### What to do
Every line in the data below that holds "mxCell" should be found and copied.

(Extracted records)
....
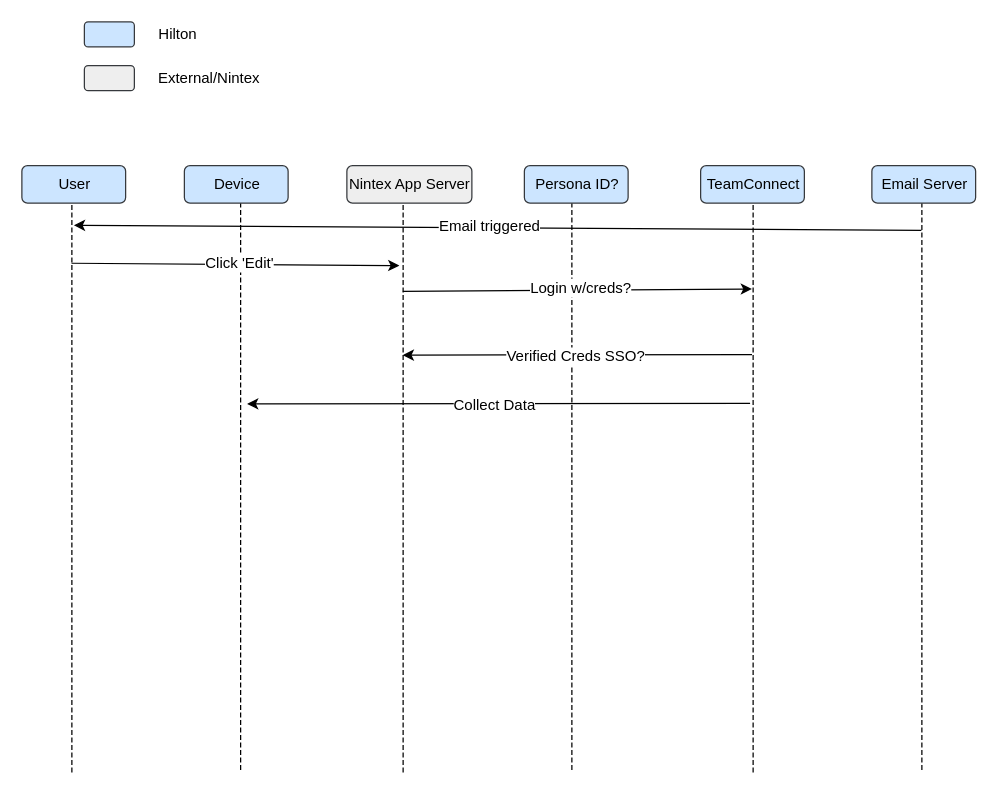
The draw.io diagram page "Data Diagram" (5 of 6) of Nintex Workflow Cloud.drawio in ednat14/edna, before the edit. Source tidied: cells renumbered, new cells numbered last; positions are measured from the earlier drawing's top-left corner, leaving out a move shared by most shapes. Both pictures are drawn from the tidied source at 125%, with x=0, y=0 at pixel (-129, 21).
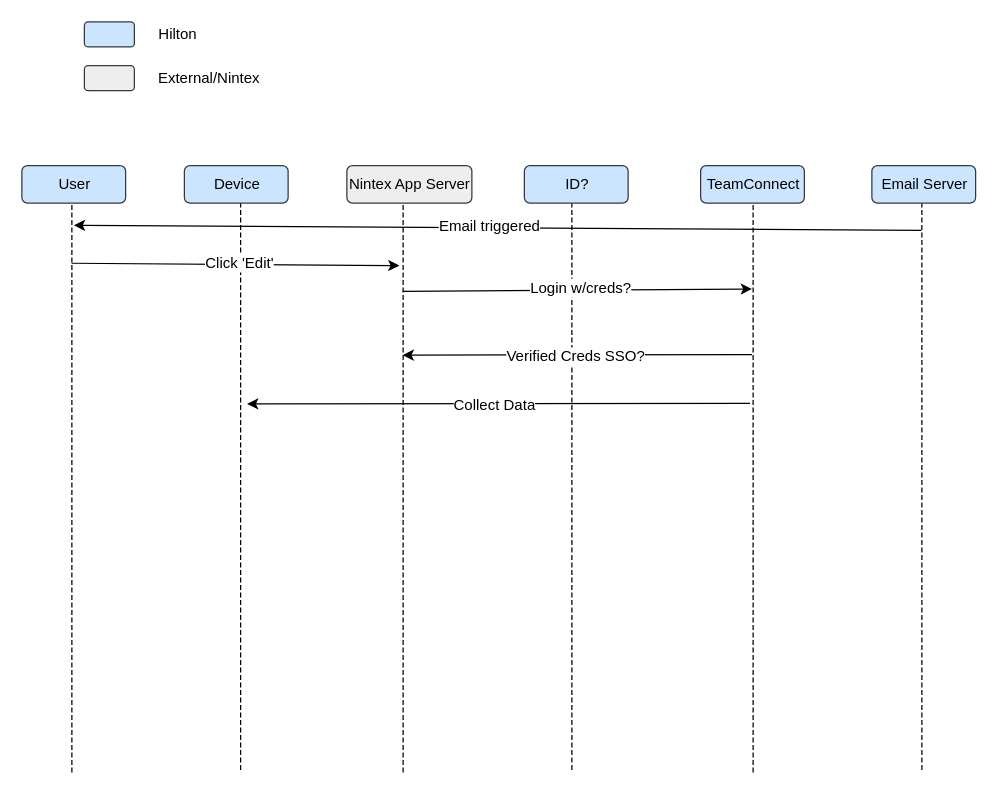
After the change.

The edit, as a diff of the source:
```diff
@@
-    <mxCell id="8" value="Persona ID?" style="html=1;dashed=0;whitespace=wrap;rounded=1;fillColor=#cce5ff;strokeColor=#36393d;" parent="1" vertex="1">
+    <mxCell id="8" value="ID?" style="html=1;dashed=0;whitespace=wrap;rounded=1;fillColor=#cce5ff;strokeColor=#36393d;" parent="1" vertex="1">
       <mxGeometry x="522" y="115" width="83" height="30" as="geometry" />
     </mxCell>
```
....
### Task solution
-    <mxCell id="8" value="Persona ID?" style="html=1;dashed=0;whitespace=wrap;rounded=1;fillColor=#cce5ff;strokeColor=#36393d;" parent="1" vertex="1">
+    <mxCell id="8" value="ID?" style="html=1;dashed=0;whitespace=wrap;rounded=1;fillColor=#cce5ff;strokeColor=#36393d;" parent="1" vertex="1">
     </mxCell>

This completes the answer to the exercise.